- Record set -
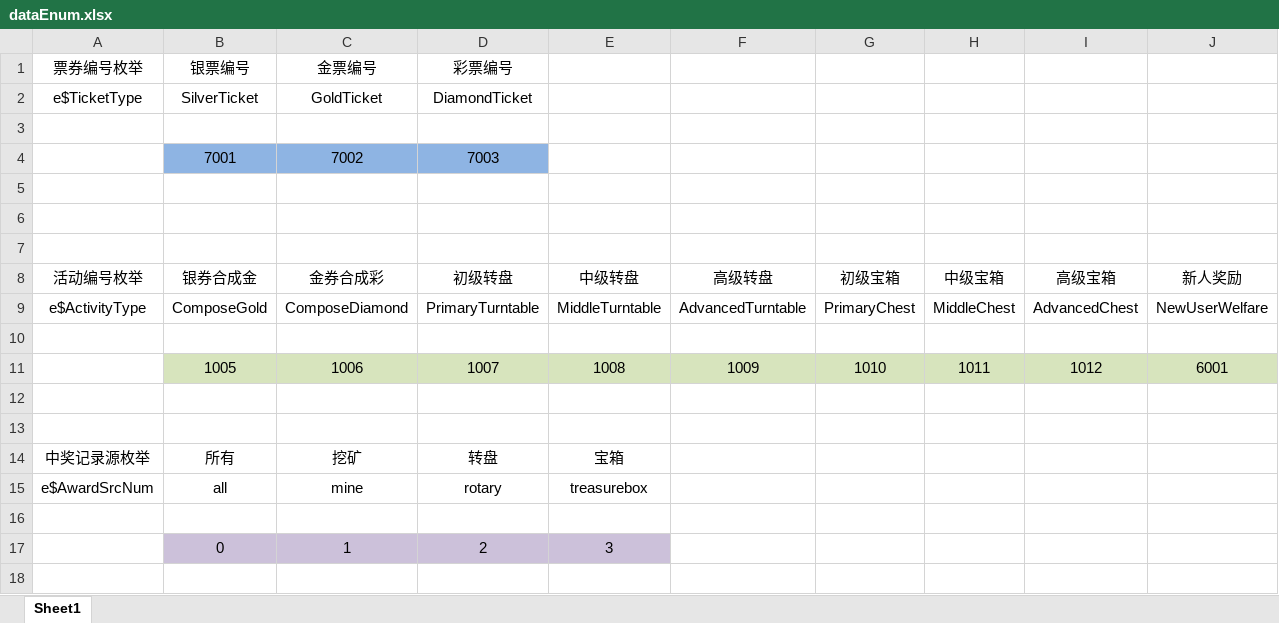
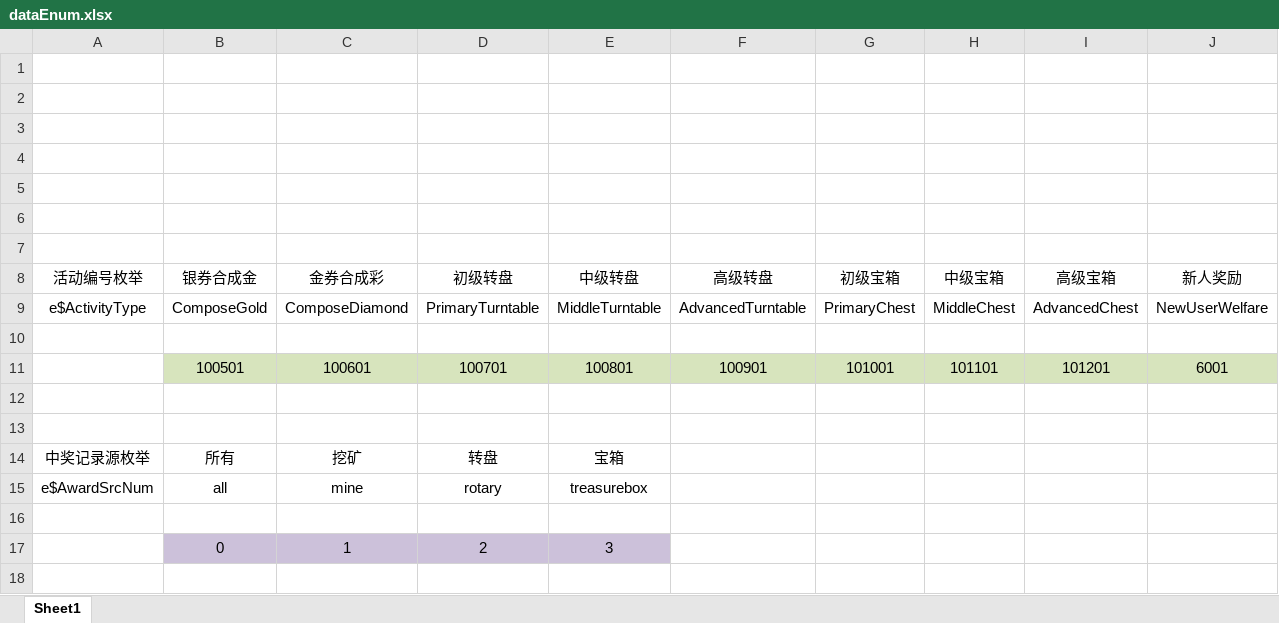
Before and after one commit to kong2630929821/wallet_game, an Excel workbook: src/earn/client/app/xls/dataEnum.xlsx, sheet Sheet1, drawn as a sheet; only a part is shown; values as stored, in another font and other column widths than the file's, no borders; removed rows and columns are numbered as before the commit, all else as after; the diff names each change by its address in the sheet, - before the commit and + after, or states it on an @@ line.

```diff
--- a/src/earn/client/app/xls/dataEnum.xlsx (sheet Sheet1)
+++ b/src/earn/client/app/xls/dataEnum.xlsx (sheet Sheet1)
-row 1: 票券编号枚举 | 银票编号 | 金票编号 | 彩票编号
-row 2: e$TicketType | SilverTicket | GoldTicket | DiamondTicket
-row 2:  | 7001 | 7002 | 7003
+row 2: (empty)
-B2:D2 fill: #8EB4E3
+B2:D2 fill: none
+row 3: (empty)
+row 4: (empty)
-row 11:  | 1005 | 1006 | 1007 | 1008 | 1009 | 1010 | 1011 | 1012 | 6001
+row 11:  | 100501 | 100601 | 100701 | 100801 | 100901 | 101001 | 101101 | 101201 | 6001
```
Also changed, not shown: src/earn/client/app/xls/dataCfg.xlsx, src/earn/xlsx/awardCfg.xlsx, 26 other files.
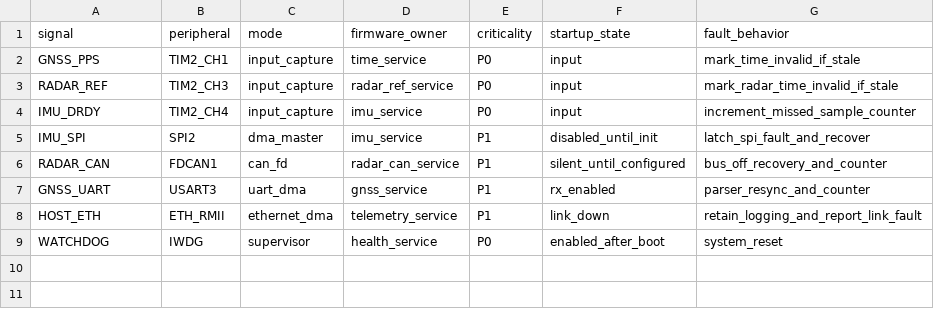
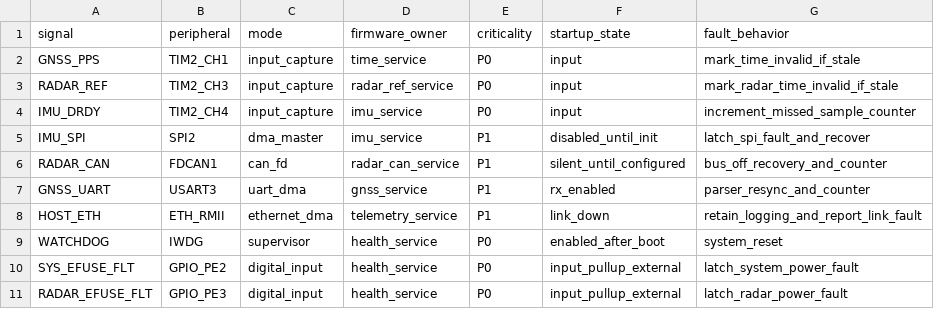
Before and after one commit to skif-ops/RLS_Head, a CSV file: hardware/system_carrier/FIRMWARE_IO_CONTRACT_SYS_001.csv, drawn as a sheet; the diff names each change by its address in the sheet, - before the commit and + after, or states it on an @@ line.

Commit message:
Add power-fault inputs to firmware IO contract

```diff
--- a/hardware/system_carrier/FIRMWARE_IO_CONTRACT_SYS_001.csv
+++ b/hardware/system_carrier/FIRMWARE_IO_CONTRACT_SYS_001.csv
+row 10: SYS_EFUSE_FLT | GPIO_PE2 | digital_input | health_service | P0 | input_pullup_external | latch_system_power_fault
+row 11: RADAR_EFUSE_FLT | GPIO_PE3 | digital_input | health_service | P0 | input_pullup_external | latch_radar_power_fault
```
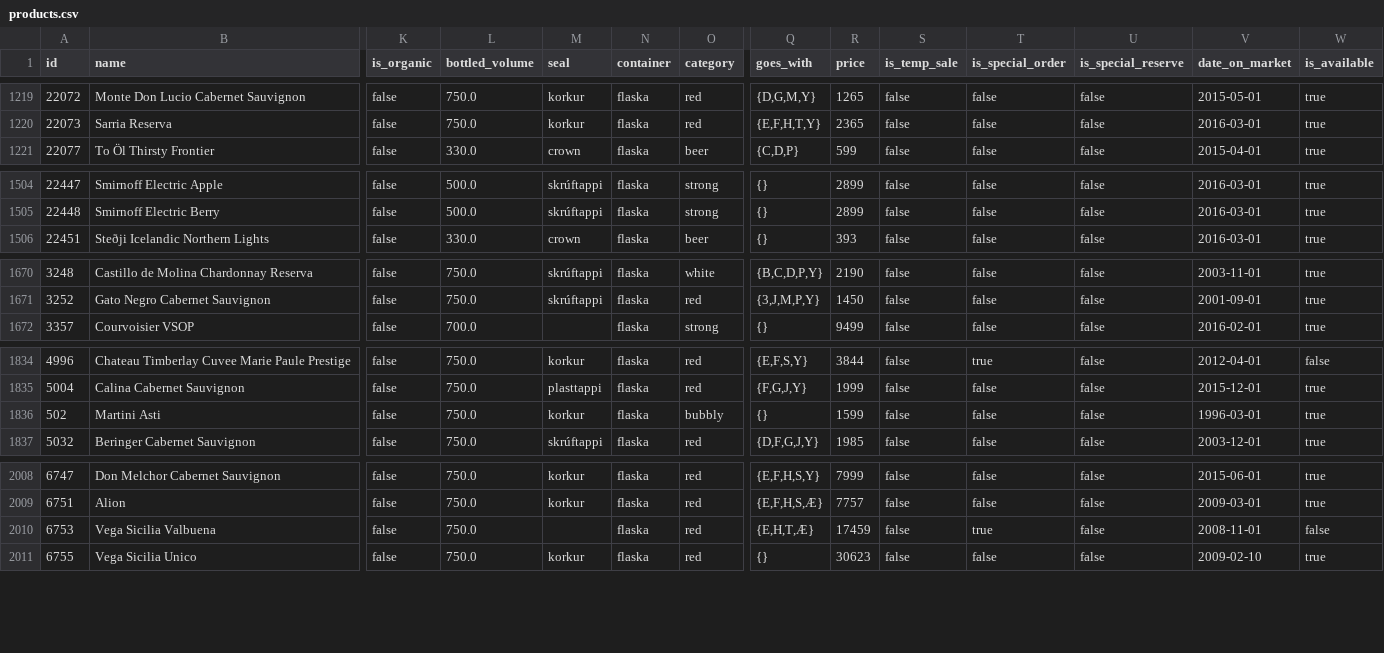
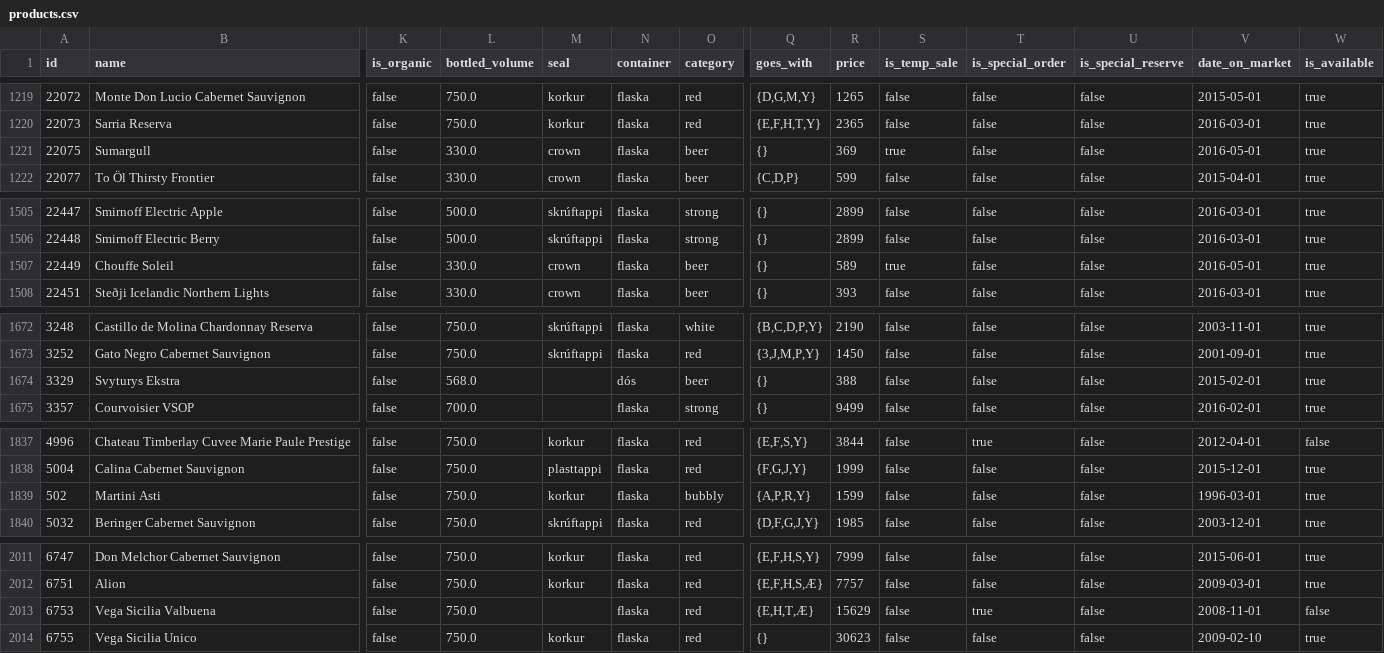
Before and after one commit to flother/vinbudin, a CSV file: data/products.csv, drawn as a sheet; only a part is shown, gaps mark what is left out; addresses are those after the commit; rows hold the shown columns only; the diff covers the shown part only; the diff names each change by its address in the sheet, - before the commit and + after, or states it on an @@ line.

Commit message:
Add latest inventory data

```diff
--- a/data/products.csv
+++ b/data/products.csv
+row 1221: 22075 | Sumargull | false | 330.0 | crown | flaska | beer | {} | 369 | true | false | false | 2016-05-01 | true
+row 1507: 22449 | Chouffe Soleil | false | 330.0 | crown | flaska | beer | {} | 589 | true | false | false | 2016-05-01 | true
+row 1674: 3329 | Svyturys Ekstra | false | 568.0 |  | dós | beer | {} | 388 | false | false | false | 2015-02-01 | true
-Q1839 (goes_with): {}
+Q1839 (goes_with): {A,P,R,Y}
-R2013 (price): 17459
+R2013 (price): 15629
```
Also changed, not shown: 1 edited cell elsewhere in this file, 1 other file.
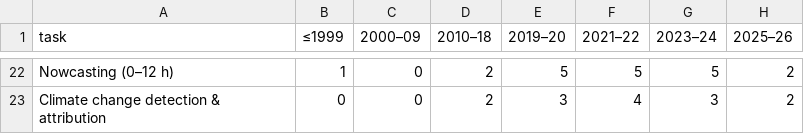
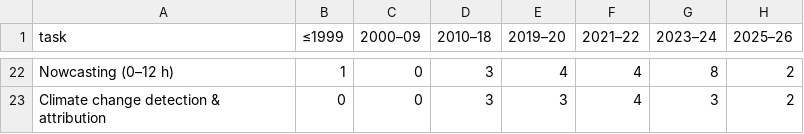
Before and after one commit to carlosdhoyos/ai-in-atmospheric-and-oceanic-sciences, a CSV file: analysis/tables/goals_by_period.csv, drawn as a sheet; only a part is shown, gaps mark what is left out; the diff covers the shown part only; the diff names each change by its address in the sheet, - before the commit and + after, or states it on an @@ line.

```diff
--- a/analysis/tables/goals_by_period.csv
+++ b/analysis/tables/goals_by_period.csv
-D22:D23 (2010–18): 2
+D22:D23 (2010–18): 3
-E22 (2019–20): 5
+E22 (2019–20): 4
-F22 (2021–22): 5
+F22 (2021–22): 4
-G22 (2023–24): 5
+G22 (2023–24): 8
```
Also changed, not shown: 7 added rows, 7 removed rows and 48 edited cells elsewhere in this file, analysis/tables/architecture_by_subfield.csv, analysis/tables/architecture_groups_by_period.csv, 31 other files.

- Exercise goal -
Across all the records above, how many lines hold the word "price"? Answer with only that number.

- Written response -
2